Magic has always been a huge part of my life ever since I was sixteen and first found out about the game. I’ve always been a competitive player and wanted to compete at the highest level. I’ve played on eight Pro Tours, and I have both a Grand Prix and an SCG Invitational Top 8. Although it was very hard to give up playing competitively, I took the job at Wizards because I wanted to give back to the game that has given me so much, and also gain experience in the game design industry.

Enough About All That

Let’s get down to the Magic, and more specifically the Modern. Leading into SCG Syracuse, I was pretty excited to play some competitive Magic after a year of not being able to do so. Although working at Wizards was an absolute blast, there really is nothing like being in a competitive Magic tournament.

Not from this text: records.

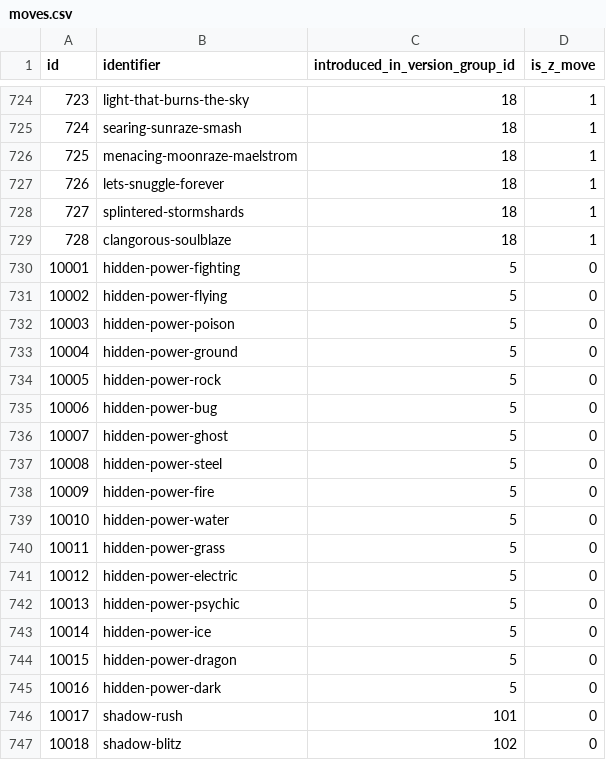
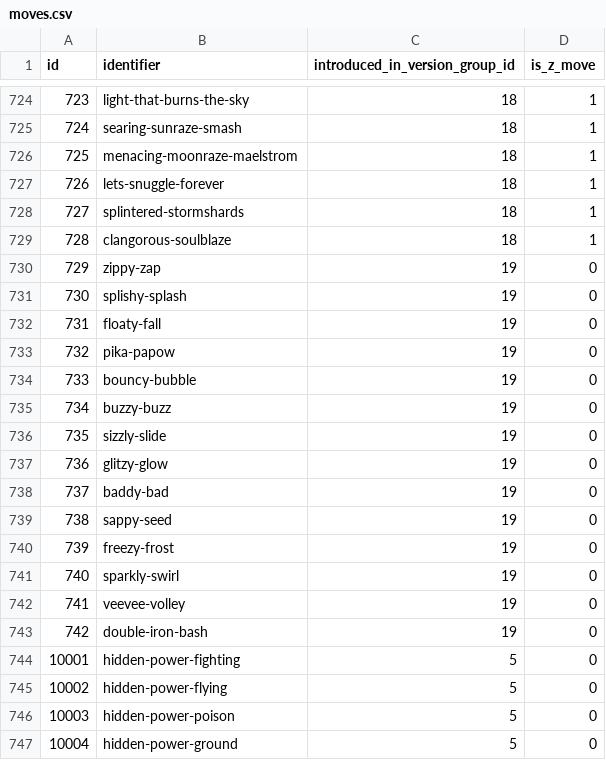
Before and after one commit to jpirnat/dex, a CSV file: data/moves.csv, drawn as a sheet; only a part is shown, gaps mark what is left out; the shorter side is filled out with more unchanged rows; the diff names each change by its address in the sheet, - before the commit and + after, or states it on an @@ line.

Commit message:
Adding some basic data for Let's Go Pikachu/Eevee (new Pokémon, moves) so 2019-01 Showdown usage data can be imported.

```diff
--- a/data/moves.csv
+++ b/data/moves.csv
+row 730: 729 | zippy-zap | 19 | 0
+row 731: 730 | splishy-splash | 19 | 0
+row 732: 731 | floaty-fall | 19 | 0
+row 733: 732 | pika-papow | 19 | 0
+row 734: 733 | bouncy-bubble | 19 | 0
+row 735: 734 | buzzy-buzz | 19 | 0
+row 736: 735 | sizzly-slide | 19 | 0
+row 737: 736 | glitzy-glow | 19 | 0
+row 738: 737 | baddy-bad | 19 | 0
+row 739: 738 | sappy-seed | 19 | 0
+row 740: 739 | freezy-frost | 19 | 0
+row 741: 740 | sparkly-swirl | 19 | 0
+row 742: 741 | veevee-volley | 19 | 0
+row 743: 742 | double-iron-bash | 19 | 0
```
Also changed, not shown: data/forms.csv, data/pokemon.csv, 7 other files.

I had been playing a lot of Lantern Control on Magic Online and doing fairly well with it. I’m going to talk a little bit about my preparation for the tournament with Lantern, give you some insight into the deck, and extrapolate it into some Magic lessons as well. This is the Lantern Control deck I registered for the Classic, which I liked better than my Open list:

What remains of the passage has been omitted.